Saved entries:
· · · · · · ·

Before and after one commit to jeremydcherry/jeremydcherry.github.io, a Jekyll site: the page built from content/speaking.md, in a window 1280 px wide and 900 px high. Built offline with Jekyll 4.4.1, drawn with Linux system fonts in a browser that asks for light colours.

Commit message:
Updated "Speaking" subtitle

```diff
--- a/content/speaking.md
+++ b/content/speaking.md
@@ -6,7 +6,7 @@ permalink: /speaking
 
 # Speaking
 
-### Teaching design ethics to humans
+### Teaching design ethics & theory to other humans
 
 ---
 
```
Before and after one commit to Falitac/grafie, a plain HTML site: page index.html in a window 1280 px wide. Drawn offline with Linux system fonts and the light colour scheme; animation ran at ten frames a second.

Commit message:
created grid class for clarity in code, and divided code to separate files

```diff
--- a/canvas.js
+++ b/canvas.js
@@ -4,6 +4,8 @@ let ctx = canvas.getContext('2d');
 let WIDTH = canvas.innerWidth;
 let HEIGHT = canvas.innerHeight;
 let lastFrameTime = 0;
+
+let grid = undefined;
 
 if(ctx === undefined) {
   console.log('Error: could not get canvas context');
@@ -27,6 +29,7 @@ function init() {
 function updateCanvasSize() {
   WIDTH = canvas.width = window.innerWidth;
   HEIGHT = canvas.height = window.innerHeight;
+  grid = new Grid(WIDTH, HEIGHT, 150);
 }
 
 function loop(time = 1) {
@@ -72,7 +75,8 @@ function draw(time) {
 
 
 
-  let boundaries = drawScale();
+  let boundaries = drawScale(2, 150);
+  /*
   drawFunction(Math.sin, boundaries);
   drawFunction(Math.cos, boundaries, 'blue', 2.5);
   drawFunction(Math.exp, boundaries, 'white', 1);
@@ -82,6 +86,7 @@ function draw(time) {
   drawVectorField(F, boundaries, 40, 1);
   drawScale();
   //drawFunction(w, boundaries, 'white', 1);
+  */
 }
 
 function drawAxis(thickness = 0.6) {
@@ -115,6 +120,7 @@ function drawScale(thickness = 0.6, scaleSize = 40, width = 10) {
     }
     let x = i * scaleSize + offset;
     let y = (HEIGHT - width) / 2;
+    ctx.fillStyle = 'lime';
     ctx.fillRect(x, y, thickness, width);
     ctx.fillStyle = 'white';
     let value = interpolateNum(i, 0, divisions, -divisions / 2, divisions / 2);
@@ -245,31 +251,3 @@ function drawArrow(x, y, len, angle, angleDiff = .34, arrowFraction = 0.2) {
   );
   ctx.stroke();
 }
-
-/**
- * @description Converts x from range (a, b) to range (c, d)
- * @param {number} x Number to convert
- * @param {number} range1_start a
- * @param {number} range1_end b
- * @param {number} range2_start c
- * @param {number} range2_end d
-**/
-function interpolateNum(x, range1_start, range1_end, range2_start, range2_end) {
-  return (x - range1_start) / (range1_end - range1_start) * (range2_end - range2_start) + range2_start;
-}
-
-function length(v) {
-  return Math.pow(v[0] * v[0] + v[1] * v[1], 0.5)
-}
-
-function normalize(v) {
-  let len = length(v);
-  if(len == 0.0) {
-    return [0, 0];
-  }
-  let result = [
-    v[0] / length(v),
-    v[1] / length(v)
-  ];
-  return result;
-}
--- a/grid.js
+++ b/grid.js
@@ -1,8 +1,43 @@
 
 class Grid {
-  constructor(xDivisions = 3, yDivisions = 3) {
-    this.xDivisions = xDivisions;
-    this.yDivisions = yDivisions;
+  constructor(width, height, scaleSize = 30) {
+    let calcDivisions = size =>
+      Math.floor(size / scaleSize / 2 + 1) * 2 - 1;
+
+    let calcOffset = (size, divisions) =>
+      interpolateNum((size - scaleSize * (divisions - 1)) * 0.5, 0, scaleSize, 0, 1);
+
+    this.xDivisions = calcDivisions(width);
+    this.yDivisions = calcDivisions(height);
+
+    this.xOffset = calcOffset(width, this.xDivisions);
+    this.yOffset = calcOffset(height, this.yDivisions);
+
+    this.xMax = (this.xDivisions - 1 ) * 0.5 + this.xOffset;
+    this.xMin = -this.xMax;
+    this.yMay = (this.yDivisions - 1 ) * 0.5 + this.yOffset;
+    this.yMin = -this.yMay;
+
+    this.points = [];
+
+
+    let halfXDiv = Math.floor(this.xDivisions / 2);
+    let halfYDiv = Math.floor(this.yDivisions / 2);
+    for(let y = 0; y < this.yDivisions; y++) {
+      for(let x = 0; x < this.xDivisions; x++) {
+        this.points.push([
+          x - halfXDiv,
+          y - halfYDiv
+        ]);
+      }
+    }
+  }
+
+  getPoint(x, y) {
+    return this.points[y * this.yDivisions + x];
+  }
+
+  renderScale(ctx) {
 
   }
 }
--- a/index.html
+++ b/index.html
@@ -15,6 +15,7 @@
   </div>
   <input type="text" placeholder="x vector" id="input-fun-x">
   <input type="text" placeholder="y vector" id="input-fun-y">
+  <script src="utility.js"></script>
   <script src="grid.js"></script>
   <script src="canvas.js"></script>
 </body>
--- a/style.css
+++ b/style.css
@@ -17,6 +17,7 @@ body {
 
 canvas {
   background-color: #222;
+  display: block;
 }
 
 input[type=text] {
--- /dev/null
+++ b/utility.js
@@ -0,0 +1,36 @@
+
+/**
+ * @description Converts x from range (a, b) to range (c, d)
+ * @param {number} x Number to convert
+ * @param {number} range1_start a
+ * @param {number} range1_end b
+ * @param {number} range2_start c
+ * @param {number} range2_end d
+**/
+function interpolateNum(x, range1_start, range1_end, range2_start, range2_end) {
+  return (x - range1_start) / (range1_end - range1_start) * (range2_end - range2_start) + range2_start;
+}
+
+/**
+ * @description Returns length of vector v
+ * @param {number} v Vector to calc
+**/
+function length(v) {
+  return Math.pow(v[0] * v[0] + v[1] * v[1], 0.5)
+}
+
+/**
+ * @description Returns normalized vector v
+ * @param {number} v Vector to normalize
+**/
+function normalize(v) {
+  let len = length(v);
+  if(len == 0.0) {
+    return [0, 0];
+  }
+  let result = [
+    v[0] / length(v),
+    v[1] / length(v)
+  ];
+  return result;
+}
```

· · · · · · ·

Exercise requirements =
Going through the entries above, show each line that contains "yDivisions".

Result of the task =
-  constructor(xDivisions = 3, yDivisions = 3) {
-    this.yDivisions = yDivisions;
+    this.yDivisions = calcDivisions(height);
+    this.yOffset = calcOffset(height, this.yDivisions);
+    this.yMay = (this.yDivisions - 1 ) * 0.5 + this.yOffset;
+    let halfYDiv = Math.floor(this.yDivisions / 2);
+    for(let y = 0; y < this.yDivisions; y++) {
+    return this.points[y * this.yDivisions + x];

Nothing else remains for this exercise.